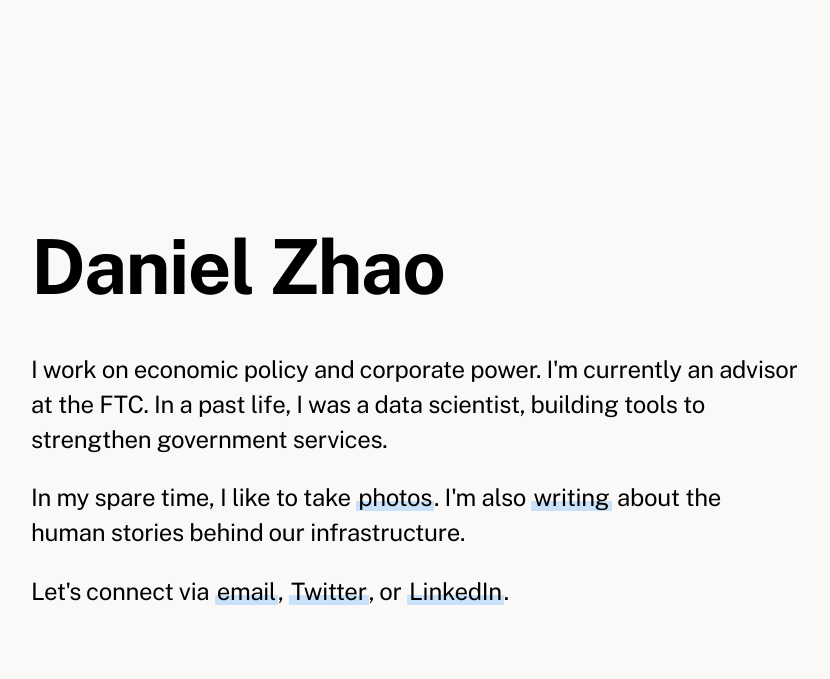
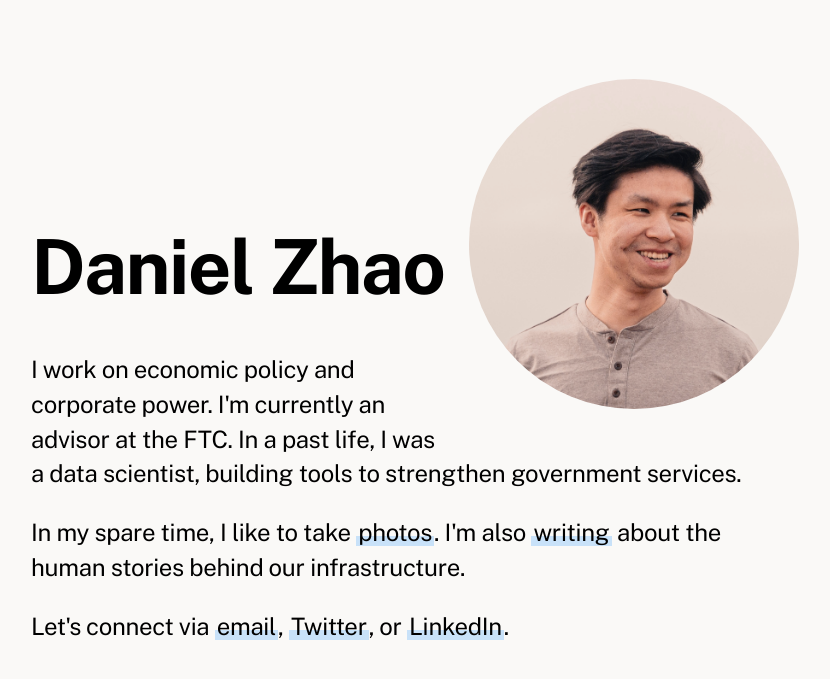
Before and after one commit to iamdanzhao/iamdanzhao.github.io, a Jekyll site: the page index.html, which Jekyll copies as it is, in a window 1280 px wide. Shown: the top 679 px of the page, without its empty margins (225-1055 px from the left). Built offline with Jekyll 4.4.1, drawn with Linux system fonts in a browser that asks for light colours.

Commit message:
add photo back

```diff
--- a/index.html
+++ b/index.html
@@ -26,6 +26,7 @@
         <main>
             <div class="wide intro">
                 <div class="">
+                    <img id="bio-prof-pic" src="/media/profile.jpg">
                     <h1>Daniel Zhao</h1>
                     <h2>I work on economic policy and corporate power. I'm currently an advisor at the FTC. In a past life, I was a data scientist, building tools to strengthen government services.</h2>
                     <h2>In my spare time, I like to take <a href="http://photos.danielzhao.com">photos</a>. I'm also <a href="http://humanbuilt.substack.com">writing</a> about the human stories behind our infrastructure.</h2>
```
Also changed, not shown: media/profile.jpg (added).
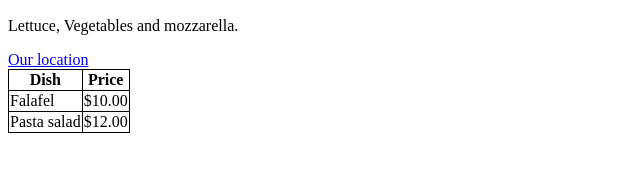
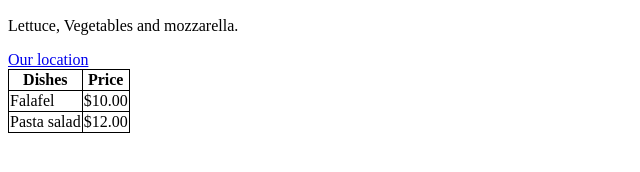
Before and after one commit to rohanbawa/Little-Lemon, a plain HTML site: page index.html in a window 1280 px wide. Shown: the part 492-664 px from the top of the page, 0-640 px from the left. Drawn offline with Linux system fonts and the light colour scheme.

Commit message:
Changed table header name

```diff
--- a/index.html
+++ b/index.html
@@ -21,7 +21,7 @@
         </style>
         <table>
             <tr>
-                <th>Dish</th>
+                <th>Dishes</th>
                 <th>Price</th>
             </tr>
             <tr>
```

---

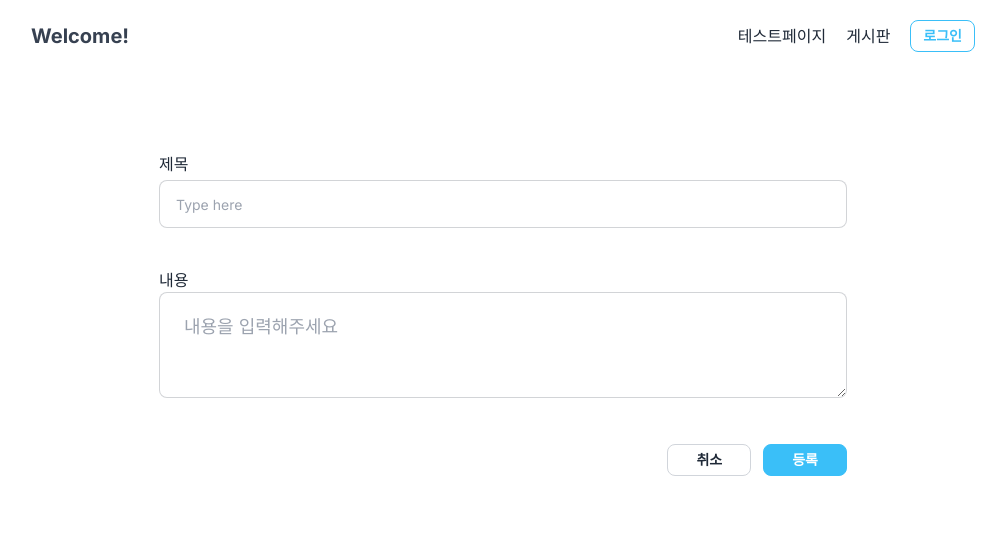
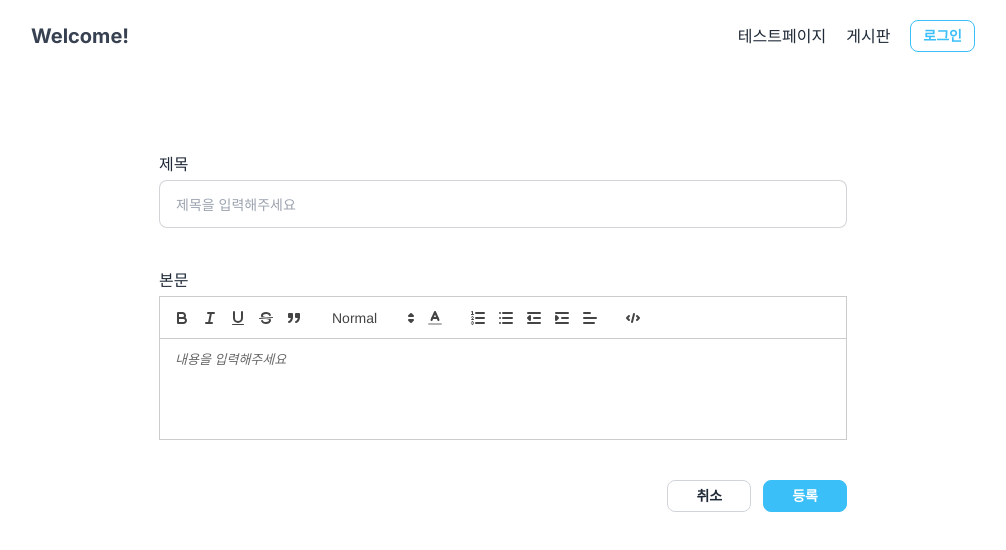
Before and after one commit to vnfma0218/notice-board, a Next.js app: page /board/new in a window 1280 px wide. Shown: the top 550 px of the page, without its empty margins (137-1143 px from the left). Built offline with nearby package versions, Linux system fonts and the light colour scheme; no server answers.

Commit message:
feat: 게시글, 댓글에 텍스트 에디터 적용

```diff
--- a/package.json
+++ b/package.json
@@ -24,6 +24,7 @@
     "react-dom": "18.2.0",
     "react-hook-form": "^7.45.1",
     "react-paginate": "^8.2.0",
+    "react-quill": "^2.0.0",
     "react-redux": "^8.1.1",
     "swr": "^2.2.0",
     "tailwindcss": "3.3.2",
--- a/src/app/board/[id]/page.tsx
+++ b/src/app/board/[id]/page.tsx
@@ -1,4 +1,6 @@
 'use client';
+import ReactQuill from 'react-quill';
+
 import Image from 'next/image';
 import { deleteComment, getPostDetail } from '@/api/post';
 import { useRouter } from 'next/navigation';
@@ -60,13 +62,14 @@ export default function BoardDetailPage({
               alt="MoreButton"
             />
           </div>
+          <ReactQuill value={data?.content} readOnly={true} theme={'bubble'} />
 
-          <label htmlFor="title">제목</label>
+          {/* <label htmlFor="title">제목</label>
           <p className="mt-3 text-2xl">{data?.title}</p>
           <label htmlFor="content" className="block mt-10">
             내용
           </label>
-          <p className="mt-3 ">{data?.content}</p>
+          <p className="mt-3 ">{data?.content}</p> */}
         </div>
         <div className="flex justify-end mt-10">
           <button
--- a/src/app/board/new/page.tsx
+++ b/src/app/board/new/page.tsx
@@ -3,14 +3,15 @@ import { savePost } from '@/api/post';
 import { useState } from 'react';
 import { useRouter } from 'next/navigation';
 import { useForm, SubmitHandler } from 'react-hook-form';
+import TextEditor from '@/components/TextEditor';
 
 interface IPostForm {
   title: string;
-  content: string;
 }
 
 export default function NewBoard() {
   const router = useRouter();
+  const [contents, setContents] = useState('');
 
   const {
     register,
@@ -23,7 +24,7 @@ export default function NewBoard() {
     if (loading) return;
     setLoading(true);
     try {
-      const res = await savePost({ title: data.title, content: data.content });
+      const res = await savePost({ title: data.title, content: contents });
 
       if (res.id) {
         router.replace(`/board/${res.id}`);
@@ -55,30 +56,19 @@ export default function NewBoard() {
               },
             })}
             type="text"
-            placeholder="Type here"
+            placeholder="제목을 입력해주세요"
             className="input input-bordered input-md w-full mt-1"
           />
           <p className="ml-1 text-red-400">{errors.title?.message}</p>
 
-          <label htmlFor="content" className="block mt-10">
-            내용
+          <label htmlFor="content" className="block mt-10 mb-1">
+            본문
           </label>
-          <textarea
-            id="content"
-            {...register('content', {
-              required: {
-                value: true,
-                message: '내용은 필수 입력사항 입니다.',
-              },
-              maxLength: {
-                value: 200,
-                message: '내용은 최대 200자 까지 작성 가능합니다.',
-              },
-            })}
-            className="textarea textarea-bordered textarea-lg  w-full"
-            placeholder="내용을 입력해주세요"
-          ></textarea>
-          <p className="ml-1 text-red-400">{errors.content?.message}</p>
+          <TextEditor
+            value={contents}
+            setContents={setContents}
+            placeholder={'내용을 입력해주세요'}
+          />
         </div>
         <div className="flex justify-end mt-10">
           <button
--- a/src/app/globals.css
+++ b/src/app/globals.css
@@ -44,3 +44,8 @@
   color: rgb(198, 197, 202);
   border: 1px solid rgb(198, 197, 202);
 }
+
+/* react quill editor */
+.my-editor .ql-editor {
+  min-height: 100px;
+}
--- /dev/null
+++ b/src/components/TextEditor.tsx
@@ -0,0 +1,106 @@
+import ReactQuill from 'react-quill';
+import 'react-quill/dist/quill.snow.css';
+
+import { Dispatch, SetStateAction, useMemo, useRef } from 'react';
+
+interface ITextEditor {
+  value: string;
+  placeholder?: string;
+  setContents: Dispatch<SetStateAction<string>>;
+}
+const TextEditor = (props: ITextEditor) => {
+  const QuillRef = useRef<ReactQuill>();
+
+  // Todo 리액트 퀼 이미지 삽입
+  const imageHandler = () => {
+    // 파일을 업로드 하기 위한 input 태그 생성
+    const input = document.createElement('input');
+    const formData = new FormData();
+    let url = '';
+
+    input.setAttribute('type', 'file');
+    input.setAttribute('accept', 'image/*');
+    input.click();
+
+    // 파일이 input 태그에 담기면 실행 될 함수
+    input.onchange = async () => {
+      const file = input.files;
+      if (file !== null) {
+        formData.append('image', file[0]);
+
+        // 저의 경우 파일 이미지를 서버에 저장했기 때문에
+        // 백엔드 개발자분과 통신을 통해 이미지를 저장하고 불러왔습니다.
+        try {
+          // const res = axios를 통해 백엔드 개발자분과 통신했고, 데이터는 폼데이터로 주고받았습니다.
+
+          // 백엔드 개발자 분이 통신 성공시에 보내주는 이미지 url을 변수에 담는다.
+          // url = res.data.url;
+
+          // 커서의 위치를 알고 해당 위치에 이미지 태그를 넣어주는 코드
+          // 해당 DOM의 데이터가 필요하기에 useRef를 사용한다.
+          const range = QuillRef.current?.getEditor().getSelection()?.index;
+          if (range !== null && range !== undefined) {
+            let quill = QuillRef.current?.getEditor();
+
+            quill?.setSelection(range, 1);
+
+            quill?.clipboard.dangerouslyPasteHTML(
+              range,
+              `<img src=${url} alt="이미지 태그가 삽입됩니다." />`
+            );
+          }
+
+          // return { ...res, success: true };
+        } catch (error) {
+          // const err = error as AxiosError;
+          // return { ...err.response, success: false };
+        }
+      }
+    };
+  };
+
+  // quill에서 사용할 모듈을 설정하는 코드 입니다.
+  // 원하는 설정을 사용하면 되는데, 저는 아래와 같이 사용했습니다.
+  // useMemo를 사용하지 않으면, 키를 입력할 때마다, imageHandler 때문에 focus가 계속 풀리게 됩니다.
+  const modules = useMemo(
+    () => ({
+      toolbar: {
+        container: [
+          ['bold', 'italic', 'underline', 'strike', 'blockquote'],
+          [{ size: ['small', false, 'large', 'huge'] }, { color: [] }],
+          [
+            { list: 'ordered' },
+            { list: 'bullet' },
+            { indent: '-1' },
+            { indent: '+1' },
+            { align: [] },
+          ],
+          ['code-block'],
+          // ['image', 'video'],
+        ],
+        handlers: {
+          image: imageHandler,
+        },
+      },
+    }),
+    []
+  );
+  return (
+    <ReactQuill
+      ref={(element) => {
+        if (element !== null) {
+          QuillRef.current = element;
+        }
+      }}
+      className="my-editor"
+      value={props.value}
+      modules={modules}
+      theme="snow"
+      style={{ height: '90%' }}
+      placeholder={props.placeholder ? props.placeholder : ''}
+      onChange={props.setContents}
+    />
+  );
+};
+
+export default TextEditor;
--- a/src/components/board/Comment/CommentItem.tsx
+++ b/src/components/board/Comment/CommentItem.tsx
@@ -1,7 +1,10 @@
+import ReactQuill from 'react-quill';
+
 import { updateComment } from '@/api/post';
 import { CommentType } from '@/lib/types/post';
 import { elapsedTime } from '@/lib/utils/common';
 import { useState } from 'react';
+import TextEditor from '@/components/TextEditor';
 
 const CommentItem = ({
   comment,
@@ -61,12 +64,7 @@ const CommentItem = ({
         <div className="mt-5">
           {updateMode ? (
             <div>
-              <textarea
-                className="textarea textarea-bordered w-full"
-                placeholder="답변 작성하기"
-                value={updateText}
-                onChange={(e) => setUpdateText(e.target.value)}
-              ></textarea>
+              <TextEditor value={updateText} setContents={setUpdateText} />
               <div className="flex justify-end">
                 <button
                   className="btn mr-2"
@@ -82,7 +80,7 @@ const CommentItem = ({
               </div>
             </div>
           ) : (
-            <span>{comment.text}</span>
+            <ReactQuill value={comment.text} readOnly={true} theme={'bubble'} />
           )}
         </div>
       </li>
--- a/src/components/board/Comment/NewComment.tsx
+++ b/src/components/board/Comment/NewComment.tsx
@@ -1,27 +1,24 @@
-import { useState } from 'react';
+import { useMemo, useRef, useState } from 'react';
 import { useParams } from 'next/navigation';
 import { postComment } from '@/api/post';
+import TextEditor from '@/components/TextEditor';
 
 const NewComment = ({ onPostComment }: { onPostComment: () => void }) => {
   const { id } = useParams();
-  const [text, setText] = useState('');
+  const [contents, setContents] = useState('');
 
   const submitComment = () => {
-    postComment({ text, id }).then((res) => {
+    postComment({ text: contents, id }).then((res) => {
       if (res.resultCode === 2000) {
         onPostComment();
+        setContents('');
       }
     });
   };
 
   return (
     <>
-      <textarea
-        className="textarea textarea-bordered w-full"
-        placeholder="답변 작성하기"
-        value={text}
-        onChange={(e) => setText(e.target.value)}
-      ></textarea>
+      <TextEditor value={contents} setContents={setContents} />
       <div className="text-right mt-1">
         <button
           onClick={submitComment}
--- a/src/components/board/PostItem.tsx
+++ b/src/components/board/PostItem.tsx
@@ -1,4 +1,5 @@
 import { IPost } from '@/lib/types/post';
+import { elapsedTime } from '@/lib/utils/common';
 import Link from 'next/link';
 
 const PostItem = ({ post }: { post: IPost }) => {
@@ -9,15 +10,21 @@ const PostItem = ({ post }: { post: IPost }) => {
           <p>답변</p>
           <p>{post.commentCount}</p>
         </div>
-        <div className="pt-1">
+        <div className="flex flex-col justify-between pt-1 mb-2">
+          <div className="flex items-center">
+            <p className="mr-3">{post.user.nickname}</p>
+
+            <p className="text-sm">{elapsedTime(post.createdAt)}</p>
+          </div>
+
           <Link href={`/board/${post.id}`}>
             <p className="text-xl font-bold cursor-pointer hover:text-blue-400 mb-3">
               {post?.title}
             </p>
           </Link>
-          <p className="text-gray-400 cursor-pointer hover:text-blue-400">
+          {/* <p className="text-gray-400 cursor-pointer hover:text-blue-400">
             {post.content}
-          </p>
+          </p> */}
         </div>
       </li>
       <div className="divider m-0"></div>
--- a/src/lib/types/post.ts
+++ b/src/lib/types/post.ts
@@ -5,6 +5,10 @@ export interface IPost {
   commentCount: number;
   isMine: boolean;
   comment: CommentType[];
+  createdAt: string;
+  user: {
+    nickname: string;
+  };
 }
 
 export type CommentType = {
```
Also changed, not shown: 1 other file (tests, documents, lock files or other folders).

▶ ASSIGNED TASK: Where does the string "input" appear in the records above? Show every line that holds it.

▶ SOLUTION FOR THIS EXERCISE:
             className="input input-bordered input-md w-full mt-1"
+    // 파일을 업로드 하기 위한 input 태그 생성
+    const input = document.createElement('input');
+    input.setAttribute('type', 'file');
+    input.setAttribute('accept', 'image/*');
+    input.click();
+    // 파일이 input 태그에 담기면 실행 될 함수
+    input.onchange = async () => {
+      const file = input.files;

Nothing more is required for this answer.